in each component, even using infinite precision will not improve on
Jacobi (modulo factors of dimensionality). ...

**Computer Programs ** **Jacobi's
Method** **Jacobi's
Method**

**Mathematica Subroutine
****(****Jacobi
iteration for eigenvectors).** To compute the
full set of eigen-pairs of
the n by n real symmetric
matrix **A**. Jacobi iteration is used to
find all eigenvalue-eigenvector pairs.

**Example 1.** Use the
classic Jacobi method to find all the eigenvalues and eigenvectors of
the symmetric matrix .

**Solution
1.**

**Example 2.** Use the
cyclic Jacobi method to find all the eigenvalues and eigenvectors of
the symmetric matrix .

**Solution
2.**

**Example
3.** Determine which method is faster: the
original Jacobi method or the cyclic Jacobi method.

The statement in the text says that the search for the maximum
element becomes time consuming.

However, it might be the computation of for
each step which is time consuming.

**Solution
3.**

**Example 4.** How fast
are our subroutines compared to *Mathematica'*s ?

**Solution
4.**

**Example 5.** Since
the cyclic Jacobi method seems faster, we should mention that calling
the subroutine costs time.

We could put it all together in one part and it will be
faster.

However, *Mathematica*, Maple, Matlab are all in some sense
interpreted languages such as BASIC.

Because the instruction code we write is
not compiled. Complied
languages such as FORTRAN and C will
always be the fast ones.

**Solution
5.**

**Example 6.** An
eigenvalue movie. Cleve Moler, inventor of the software
used graphs to illustrate convergence of eigenvalues. In
Matlab, eigmovie(A), shows a "movie" that depicts the computation of
the eigenvalues of a symmetric matrix. (Cleve
Moler is chairman and cofounder of The
MathWorks.) The following *Mathematica*
animation has the "spirit" of Cleve "eigmovie."

**Solution
6.**

**Research Experience for
Undergraduates**

**Jacobi's
Method** **Jacobi's
Method** Internet hyperlinks to web sites and
a bibliography of articles.

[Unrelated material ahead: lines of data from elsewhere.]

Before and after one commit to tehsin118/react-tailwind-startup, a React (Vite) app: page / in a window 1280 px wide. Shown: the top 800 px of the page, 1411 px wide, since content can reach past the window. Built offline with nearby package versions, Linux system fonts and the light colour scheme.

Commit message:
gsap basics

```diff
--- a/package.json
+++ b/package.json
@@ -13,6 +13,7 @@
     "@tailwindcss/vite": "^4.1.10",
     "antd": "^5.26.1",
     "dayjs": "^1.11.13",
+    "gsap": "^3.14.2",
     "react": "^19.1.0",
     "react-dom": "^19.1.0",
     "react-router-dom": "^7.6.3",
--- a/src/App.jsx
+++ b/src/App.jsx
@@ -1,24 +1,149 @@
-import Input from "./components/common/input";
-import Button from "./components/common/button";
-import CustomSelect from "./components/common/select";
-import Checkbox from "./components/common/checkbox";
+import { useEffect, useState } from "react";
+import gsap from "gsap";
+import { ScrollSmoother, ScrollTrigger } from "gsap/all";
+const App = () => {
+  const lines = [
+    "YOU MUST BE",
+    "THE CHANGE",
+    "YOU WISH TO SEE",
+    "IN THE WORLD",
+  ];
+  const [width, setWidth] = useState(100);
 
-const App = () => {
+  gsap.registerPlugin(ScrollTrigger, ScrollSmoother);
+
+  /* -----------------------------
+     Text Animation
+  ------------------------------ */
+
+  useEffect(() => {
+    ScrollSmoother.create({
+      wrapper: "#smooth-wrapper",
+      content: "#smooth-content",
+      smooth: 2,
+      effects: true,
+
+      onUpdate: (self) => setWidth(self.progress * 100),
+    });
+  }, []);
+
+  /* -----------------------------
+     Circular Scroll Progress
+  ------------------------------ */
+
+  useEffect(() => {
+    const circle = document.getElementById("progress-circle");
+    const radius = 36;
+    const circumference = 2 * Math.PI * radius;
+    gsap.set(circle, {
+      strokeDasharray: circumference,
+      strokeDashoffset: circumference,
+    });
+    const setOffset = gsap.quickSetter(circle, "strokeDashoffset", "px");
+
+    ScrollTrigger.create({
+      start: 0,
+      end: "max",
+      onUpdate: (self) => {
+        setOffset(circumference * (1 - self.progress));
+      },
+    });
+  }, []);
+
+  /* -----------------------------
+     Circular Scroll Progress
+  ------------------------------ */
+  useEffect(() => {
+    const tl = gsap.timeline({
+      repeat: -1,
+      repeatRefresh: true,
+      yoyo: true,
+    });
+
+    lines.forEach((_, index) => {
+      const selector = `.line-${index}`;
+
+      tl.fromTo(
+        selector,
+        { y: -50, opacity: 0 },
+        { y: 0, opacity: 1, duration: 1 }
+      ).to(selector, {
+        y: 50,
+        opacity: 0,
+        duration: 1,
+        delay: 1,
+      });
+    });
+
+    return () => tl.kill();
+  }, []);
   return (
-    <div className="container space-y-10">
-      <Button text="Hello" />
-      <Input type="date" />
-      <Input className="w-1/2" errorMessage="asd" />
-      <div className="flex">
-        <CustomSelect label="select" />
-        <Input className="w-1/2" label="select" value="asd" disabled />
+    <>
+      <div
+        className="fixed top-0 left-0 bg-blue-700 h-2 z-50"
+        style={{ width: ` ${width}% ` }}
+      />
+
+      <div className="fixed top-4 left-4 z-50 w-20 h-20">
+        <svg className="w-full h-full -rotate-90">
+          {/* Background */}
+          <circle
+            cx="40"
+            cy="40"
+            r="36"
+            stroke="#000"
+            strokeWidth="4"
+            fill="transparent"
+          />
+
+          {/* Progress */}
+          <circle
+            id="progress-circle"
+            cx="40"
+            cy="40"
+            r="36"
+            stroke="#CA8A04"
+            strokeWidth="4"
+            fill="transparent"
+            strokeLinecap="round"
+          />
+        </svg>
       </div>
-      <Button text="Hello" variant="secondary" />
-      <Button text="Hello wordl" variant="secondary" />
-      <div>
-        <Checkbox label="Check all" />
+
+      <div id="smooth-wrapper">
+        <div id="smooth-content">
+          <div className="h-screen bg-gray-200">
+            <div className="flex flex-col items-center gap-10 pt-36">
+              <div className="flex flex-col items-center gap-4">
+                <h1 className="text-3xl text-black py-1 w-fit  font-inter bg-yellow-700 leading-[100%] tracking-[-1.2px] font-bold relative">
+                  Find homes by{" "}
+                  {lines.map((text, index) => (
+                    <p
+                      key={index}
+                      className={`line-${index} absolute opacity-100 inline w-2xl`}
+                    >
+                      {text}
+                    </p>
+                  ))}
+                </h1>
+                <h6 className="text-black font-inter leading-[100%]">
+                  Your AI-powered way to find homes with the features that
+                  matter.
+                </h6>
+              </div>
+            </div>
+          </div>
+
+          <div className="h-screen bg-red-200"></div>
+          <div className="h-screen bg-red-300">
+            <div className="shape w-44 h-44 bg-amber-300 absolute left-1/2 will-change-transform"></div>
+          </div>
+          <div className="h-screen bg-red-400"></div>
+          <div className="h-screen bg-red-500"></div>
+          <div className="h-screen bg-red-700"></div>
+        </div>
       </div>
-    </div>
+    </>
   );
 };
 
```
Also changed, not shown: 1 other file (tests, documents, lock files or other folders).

**Download this
Mathematica Notebook****
****Jacobi
Iteration for Eigenvectors****
**

**Return
to Numerical Methods - Numerical Analysis**

(c) John H. Mathews 2004